Sunday 21 September 2014

Signs of an Incoming Storm

With plans coming together for storm birding tomorrow, I was planning to sit down and work on my research project this afternoon. After two hours I got a message from Ian who was planning to check out Cape St. Francis in the afternoon. CSF is easily one of the most under-birded locations along the Eastern avalon and I've made it my intent to put it on the birding map since I moved back to NFLD in 2013. I've now visited 12 times, and have seen Great Skua on two visits, several jaegers, 3 Northern Wheatears, and a hornemanni's Hoary Redpoll! Although we didn't see any real rarities today we did have the opportunity to a close study of two adult Red Phalaropes.

During a 30 minute sea watch we saw about 100 phalaropes flying in all directions, and another 100 feeding on the ocean surface. Despite the strong offshore winds several were flying right by the point giving exceptional views. On one occasion an adult Red Phalarope and one juvenile Red-necked Phalarope flew by giving good looks at their different sizes and general upper-side coloration (a juvenile RNPH is quite dark). Would have made for a great comparison photo!

On our walk back to the car we noticed 2 Red Phalaropes clinging to the cliff feeding on invertebrates. A behaviour I've never seen before, and I suspect is partly associated with the strong offshore winds. These birds found this sheltered cove and an abundance of food and broke the rules to capitalize on an unexploited niche.

They appeared to be inexperienced cliffside feeders, looking very out of place, especially considering their webbed feet!

Pale base on a relatively thick bill is probably the most reliable way to identify this species in the winter. Although these ones aren't completely into their non-breeding plumage, they are getting there.

 They really are tiny birds. With the sun behind you they glisten against the dark ocean background and can be visible from several kilometres away.

Also had great looks at an adult Goshawk this morning before sunrise!


Hopes are high for a seabird show tomorrow. The storm is straight from the South punching out at 100km/h +
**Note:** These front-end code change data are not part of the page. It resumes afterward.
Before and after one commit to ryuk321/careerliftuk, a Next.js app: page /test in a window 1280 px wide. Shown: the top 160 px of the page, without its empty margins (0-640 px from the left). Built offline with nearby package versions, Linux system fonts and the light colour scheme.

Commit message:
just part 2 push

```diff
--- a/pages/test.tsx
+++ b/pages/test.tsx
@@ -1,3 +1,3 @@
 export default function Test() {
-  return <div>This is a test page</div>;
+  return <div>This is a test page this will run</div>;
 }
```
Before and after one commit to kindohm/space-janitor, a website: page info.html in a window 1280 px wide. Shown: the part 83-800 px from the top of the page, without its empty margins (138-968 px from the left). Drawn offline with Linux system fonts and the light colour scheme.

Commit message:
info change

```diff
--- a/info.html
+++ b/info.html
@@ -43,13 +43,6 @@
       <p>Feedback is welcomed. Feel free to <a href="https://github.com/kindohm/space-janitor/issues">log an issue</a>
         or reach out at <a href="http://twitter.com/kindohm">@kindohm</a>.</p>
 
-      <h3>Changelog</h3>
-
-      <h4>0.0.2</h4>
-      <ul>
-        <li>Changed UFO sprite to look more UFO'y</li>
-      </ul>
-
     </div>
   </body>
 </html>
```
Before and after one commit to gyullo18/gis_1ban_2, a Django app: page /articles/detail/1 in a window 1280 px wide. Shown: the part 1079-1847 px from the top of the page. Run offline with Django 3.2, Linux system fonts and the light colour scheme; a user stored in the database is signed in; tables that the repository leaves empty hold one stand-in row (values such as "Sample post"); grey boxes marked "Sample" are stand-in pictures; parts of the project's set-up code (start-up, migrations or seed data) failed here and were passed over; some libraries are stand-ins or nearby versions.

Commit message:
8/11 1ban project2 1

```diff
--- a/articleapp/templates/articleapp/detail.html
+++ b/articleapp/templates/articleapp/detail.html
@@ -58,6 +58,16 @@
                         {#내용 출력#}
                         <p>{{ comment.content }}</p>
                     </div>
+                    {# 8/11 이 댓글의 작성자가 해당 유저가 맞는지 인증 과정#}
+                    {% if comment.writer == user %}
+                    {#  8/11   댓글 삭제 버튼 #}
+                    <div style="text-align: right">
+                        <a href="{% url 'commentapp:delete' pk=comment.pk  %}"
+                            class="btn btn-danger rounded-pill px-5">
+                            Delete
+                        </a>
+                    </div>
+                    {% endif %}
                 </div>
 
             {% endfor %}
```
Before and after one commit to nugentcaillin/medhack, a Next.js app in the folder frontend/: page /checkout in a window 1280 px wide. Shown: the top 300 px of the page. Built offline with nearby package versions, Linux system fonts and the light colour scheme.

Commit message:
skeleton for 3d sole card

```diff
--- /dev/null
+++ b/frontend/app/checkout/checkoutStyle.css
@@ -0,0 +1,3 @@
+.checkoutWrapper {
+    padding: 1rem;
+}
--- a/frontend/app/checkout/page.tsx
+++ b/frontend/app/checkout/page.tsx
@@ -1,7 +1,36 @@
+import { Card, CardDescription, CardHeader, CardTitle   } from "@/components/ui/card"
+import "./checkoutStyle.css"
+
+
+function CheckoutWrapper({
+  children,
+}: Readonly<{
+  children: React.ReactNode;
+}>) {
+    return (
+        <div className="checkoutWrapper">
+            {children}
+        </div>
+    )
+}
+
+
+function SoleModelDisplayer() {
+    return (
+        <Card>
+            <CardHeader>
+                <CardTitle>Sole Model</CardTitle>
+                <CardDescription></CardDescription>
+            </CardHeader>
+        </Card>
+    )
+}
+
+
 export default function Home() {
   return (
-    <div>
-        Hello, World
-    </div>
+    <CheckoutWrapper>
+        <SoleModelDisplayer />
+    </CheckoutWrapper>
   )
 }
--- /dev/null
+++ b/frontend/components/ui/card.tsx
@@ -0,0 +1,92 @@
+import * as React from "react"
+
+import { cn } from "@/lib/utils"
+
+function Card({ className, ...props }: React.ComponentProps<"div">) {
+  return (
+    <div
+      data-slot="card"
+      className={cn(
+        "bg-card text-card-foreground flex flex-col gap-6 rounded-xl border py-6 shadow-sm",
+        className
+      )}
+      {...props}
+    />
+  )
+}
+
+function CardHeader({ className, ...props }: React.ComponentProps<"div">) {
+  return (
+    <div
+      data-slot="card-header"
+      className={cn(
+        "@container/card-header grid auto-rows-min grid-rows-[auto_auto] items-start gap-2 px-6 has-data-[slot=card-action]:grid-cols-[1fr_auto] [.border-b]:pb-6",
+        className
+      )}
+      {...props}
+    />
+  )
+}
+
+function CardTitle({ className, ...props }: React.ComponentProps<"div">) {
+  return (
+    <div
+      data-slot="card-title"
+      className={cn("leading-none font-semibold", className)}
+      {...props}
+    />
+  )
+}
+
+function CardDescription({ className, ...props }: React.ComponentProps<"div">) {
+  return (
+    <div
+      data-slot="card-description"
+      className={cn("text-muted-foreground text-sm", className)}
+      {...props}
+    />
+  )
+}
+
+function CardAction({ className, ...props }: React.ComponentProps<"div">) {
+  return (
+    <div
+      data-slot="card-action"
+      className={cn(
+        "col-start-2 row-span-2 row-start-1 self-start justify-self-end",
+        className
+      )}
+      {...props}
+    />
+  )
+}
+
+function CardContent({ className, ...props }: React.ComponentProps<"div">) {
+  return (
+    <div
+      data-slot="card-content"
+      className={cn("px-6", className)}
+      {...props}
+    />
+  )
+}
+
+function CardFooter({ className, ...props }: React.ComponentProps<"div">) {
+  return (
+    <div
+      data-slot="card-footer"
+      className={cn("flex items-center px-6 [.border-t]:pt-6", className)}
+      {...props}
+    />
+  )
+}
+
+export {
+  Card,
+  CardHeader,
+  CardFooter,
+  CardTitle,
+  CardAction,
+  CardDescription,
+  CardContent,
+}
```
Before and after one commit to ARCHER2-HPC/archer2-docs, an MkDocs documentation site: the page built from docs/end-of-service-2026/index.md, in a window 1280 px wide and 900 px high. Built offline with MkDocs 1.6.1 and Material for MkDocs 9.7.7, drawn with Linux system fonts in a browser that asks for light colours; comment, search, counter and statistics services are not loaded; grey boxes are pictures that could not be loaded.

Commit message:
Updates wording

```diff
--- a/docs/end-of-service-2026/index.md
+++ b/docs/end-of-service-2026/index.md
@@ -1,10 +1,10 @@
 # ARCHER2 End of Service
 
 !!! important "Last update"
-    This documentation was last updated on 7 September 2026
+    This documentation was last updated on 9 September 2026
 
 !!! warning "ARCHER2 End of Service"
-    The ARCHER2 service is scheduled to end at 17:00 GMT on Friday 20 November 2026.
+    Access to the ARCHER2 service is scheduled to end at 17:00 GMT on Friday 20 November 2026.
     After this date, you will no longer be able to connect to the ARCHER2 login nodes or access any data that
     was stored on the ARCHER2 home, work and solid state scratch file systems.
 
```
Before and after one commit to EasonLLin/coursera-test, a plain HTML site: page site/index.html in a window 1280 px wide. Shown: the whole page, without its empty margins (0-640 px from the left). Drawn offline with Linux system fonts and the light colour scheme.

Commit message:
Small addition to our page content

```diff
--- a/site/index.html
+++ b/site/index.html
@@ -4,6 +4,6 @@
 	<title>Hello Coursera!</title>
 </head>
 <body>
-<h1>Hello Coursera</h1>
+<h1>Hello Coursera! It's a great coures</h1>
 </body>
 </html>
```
Storms from this direction are basically unexplored from a birding point of view in Newfoundland. I can only recall reading about one such event that got birded (see post here) - which ended up being an enviable day. Expectations are high that tomorrow will deliver.

Should be plenty more of these tomorrow: